James is a budding filmmaker who’s desperate to get into the industry. He becomes a runner at a small production company in London in the hope that his hard work will eventually get him noticed and eventually move him up the filmmaking ladder.

James demonstrates the best way to defend against a confrontational lamp

While sorting out the company’s archives one day, James comes across some reels of The Street Walker, a (fake) 1980s video nasty that was ultimately never finished when the cast and crew went AWOL. Sensing an opportunity to make a name for himself, James convinces his boss to let him film the remaining scenes of The Street Walker and release it as “the film that was never released”. Meanwhile, James’s mate Marcus, himself a filmmaker, starts a documentary following James as he starts work on his project.  Continue reading “Resurrecting The Street Walker (2009)”

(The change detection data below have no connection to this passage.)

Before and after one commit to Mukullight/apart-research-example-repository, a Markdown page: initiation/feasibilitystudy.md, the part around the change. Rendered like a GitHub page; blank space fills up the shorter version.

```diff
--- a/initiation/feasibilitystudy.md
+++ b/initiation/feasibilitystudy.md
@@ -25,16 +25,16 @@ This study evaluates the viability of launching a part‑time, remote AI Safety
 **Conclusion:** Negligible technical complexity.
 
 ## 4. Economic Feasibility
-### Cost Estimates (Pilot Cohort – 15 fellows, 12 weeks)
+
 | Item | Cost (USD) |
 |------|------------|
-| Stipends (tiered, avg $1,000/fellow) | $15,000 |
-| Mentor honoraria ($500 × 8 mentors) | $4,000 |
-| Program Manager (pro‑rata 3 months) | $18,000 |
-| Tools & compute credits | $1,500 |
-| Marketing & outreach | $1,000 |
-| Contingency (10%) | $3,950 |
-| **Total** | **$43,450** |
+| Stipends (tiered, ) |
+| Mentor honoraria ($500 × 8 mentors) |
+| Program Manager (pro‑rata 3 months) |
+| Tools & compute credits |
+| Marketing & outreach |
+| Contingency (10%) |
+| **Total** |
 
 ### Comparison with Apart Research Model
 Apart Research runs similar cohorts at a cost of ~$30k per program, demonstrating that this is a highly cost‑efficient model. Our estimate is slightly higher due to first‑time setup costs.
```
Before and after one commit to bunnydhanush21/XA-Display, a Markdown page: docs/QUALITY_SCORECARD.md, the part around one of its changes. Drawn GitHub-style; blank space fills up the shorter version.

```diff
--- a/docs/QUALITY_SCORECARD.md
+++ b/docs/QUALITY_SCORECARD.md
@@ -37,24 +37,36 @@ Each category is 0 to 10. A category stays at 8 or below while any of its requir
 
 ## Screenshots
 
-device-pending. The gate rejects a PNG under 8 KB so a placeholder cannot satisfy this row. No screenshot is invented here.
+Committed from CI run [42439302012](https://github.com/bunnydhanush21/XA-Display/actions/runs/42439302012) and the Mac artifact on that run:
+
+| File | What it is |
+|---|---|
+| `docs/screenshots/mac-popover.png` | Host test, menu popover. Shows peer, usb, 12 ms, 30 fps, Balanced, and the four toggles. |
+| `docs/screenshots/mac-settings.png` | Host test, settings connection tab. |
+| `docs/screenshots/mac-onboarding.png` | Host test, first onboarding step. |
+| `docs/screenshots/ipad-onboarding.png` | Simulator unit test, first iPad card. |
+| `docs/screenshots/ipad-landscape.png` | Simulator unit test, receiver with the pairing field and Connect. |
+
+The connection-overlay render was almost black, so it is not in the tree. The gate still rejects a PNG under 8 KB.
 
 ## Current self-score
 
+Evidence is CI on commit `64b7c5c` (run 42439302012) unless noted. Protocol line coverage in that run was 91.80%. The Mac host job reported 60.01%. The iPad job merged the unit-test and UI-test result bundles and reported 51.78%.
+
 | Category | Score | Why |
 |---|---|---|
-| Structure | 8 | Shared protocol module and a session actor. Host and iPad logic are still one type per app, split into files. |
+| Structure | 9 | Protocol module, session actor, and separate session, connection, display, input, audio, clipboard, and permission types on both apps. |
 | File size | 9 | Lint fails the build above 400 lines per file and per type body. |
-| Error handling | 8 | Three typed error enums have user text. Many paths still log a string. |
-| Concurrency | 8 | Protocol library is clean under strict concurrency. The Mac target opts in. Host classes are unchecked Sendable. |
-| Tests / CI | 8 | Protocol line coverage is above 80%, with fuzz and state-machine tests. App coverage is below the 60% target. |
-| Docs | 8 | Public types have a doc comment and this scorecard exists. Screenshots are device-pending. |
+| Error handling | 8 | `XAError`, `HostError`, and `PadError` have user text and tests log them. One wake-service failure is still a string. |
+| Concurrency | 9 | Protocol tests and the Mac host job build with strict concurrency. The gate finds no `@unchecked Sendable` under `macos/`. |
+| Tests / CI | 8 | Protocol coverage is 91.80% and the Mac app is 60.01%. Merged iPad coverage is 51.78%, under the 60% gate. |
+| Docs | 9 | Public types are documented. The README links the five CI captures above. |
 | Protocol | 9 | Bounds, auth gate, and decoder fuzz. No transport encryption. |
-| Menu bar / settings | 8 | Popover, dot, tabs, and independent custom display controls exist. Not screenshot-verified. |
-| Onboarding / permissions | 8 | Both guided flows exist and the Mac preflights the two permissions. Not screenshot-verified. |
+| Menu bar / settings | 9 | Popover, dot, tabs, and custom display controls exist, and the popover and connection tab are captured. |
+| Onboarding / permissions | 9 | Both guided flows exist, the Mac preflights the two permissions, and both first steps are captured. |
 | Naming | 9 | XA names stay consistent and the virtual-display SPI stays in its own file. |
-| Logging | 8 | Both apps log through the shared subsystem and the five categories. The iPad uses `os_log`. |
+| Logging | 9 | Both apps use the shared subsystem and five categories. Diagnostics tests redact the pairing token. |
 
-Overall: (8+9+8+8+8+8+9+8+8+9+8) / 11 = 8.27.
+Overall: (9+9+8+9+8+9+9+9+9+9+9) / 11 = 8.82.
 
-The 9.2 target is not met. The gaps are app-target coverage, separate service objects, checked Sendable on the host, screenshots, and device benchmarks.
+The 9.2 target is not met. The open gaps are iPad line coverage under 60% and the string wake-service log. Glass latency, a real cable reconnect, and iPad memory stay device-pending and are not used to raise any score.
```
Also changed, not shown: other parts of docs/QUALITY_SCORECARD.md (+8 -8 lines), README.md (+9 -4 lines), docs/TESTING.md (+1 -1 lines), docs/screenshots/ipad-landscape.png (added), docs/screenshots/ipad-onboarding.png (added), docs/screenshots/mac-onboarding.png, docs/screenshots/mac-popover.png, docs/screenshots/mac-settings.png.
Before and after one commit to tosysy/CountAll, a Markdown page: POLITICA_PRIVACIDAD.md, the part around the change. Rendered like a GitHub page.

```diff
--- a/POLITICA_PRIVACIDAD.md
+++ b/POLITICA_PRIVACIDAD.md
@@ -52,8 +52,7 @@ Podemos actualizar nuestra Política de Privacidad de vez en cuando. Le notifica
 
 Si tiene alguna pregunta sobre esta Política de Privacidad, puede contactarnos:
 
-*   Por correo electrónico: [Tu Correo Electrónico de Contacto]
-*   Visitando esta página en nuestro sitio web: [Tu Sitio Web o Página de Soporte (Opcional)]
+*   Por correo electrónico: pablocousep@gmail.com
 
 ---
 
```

Troll Hunter (2010)

Director: Andre Ovredal

Starring: Otto Jespersen, Glenn Tosterud, Johanna Morck, Tomas Larsen

“People always want natural explanations for things. But if you know what to look for, you’ll see what’s been caused by trolls.” (Hans, Troll Hunter)

The billboards currently advertising Troll Hunter claim it’s “the best monster movie since Jurassic Park.” This claim is, to put it as kindly as possible, a load of old arse. That’s not to say it isn’t an impressive film – it certainly is – but if you’re going into it expecting a modern masterpiece then, rather fittingly, you’ve been trolled. Instead, if I’d been in charge of the ad campaign, I’d have gone with something a little more accurate: “a bit like The Blair Witch Project, only you actually see something.”

Feeding time at Meatloaf's house is always a dangerous situation

Indeed, Troll Hunter‘s handheld amateur footage looks just like an HD version of Blair Witch or Cloverfield, as it follows a trio of Norwegian college students as they film a documentary investigating a bunch of mysterious bear killings. Eventually they come across Hans, a mysterious chap who it soon emerges is a troll hunter. He agrees to let the filmmakers tag along on his hunt, as long as they follow his instructions. But are trolls real, or is he just a delusional old dick?  Continue reading “Troll Hunter (2010)”